Cost of living adjustments don’t hit the same mark if you claim social security early
Cost of Living Adjustments (COLA) are periodic increases that social security recipients receive. These COLAs are essential to the financial security of retirees, many of whom depend on Social Security as their primary source of retirement income. Without the adjustments, the value of benefits would drop rapidly due to inflation.
Unfortunately, if you claimed your Social Security benefits earlier, the COLAs will be smaller in terms of the additional amount you receive each year. Here’s why.
How Applying for Social Security Benefits Early May Affect Your Cost of Living Adjustments
When you claim Social security benefits early you reduce the size of your monthly checks – sometimes up to 30%. This means that all of your future COLAs will also be smaller, thanks to the way cost of living adjustments work.

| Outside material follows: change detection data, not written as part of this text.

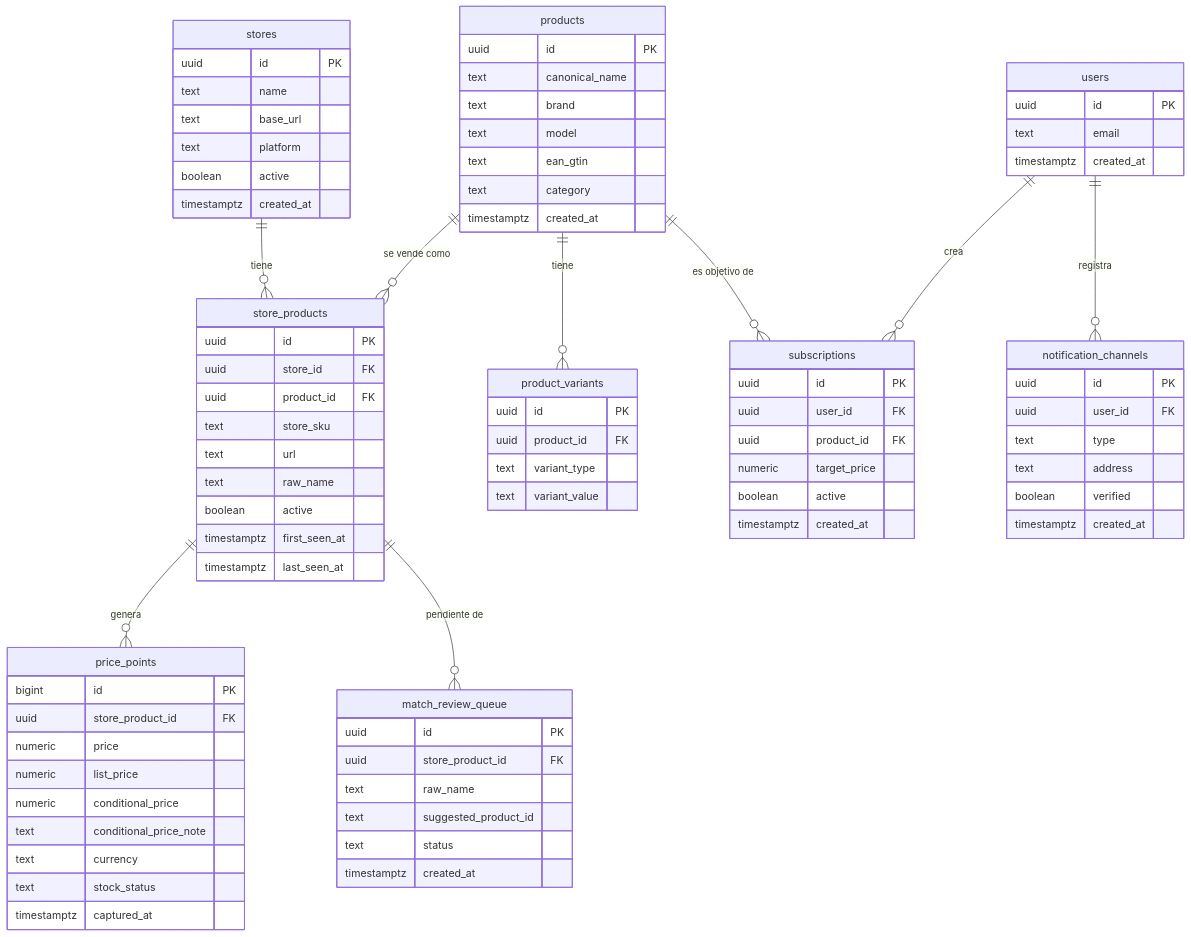
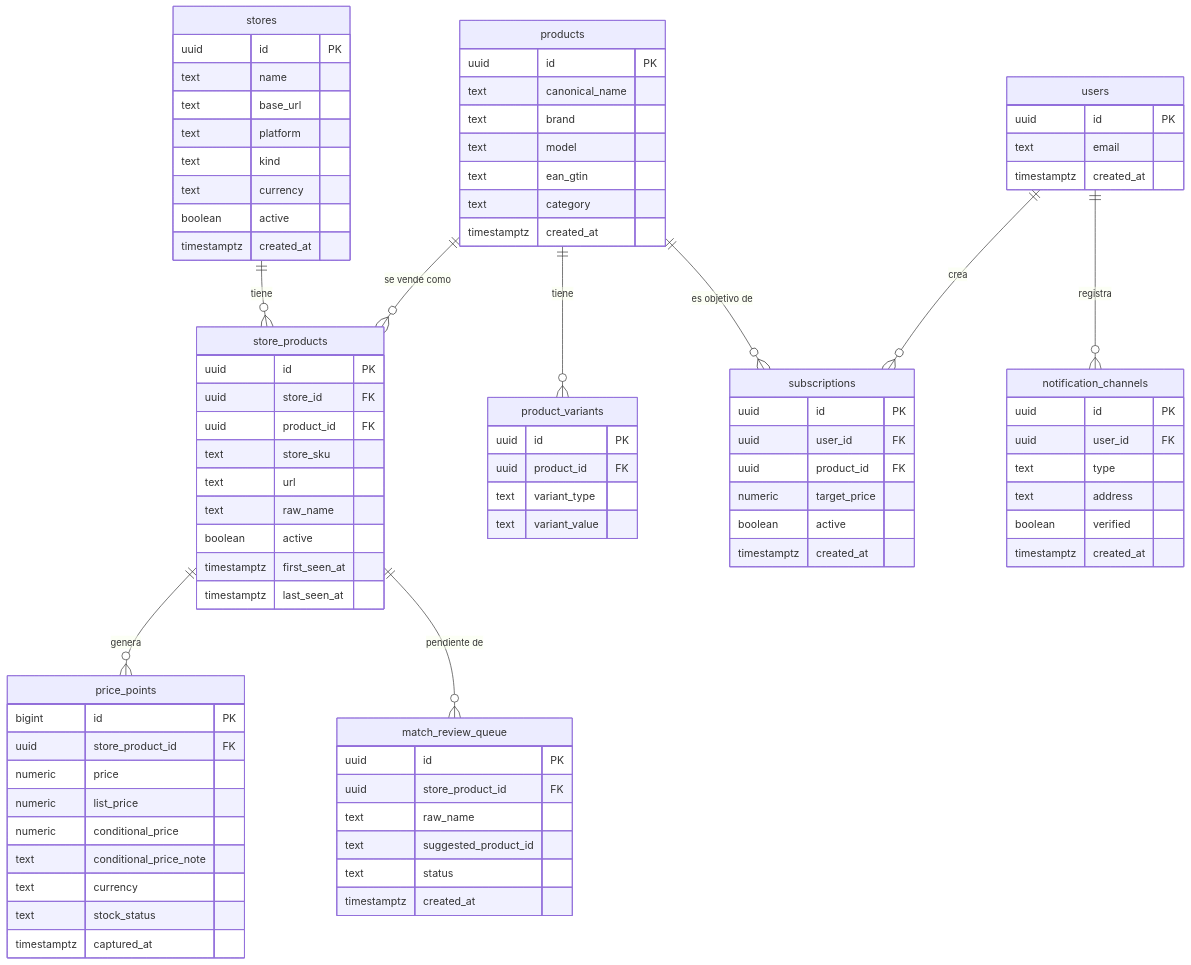
One commit to Chofito/hackathon-16072026 changed the diagram in docs/DATA_MODEL.md. Above: the diagram before and after it, drawn with Mermaid. The commit also changed other lines of this file and 7 other files, not shown here.

```diff
--- a/docs/DATA_MODEL.md
+++ b/docs/DATA_MODEL.md
@@ -20,6 +20,8 @@
         text name
         text base_url
         text platform
+        text kind
+        text currency
         boolean active
         timestamptz created_at
     }
```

You see, seniors don’t get a lump sum increase under the COLA rules, but rather see an increase equal to a percentage of their benefits.
In 2021, for example, retirees will benefit from a COLA adjustment of 1.3%. If your starting benefit is smaller because you applied for it earlier, you get an additional percentage of a smaller starting amount, so your income will increase each year. Suppose, for example, that your standard benefits at full retirement age of 66 would have been $ 1,500, but you claimed benefits at 62 instead of 66. You would see your benefits decrease by 25%, so your monthly check would only be $ 1,125. If you get a 1.3% COLA on a monthly benefit of $ 1,125, you would get only $ 14.63 more per month, compared to an increase of $ 19.50 if you received a monthly benefit of $ 1,500 instead.
That extra $ 4.87 may not seem like a lot, but it’s almost $ 60 a year. And because COLAs are always percentage-based, this same process will happen every year when there is an increase in Social Security. Of course, your percentage increase will be the same as for any other retiree. But that doesn’t take away from the fact that such a small amount of money is added to your check – especially since you’ll usually be hit by the same. Increase in health insurance premiums like most other retirees. Health insurance premiums are taken from your checks, so it’s more likely that most or all of your extra money from your COLA will disappear to pay the premiums if your increase is small.
Lower COLAs are one of the main reasons you will never make up for monthly income for your checks if you applied for benefits later. This does not necessarily mean that you will have less income for life – it depends on how long do you live. But that means you’ll spend the rest of your retirement years on a lower Social Security check. And that can be a big deal if you’re relying on that money to make ends meet.
If you don’t want a lower check or a smaller annual increase in terms of the extra dollars you receive, seriously consider delaying the start of your benefits for as long as possible. up to 70 years (when there is no more benefit to be expected). And if you’re already retired and claimed your benefits earlier, you’ll just have to budget for the fact that you’re likely only getting a few extra dollars a month in Social Security every year.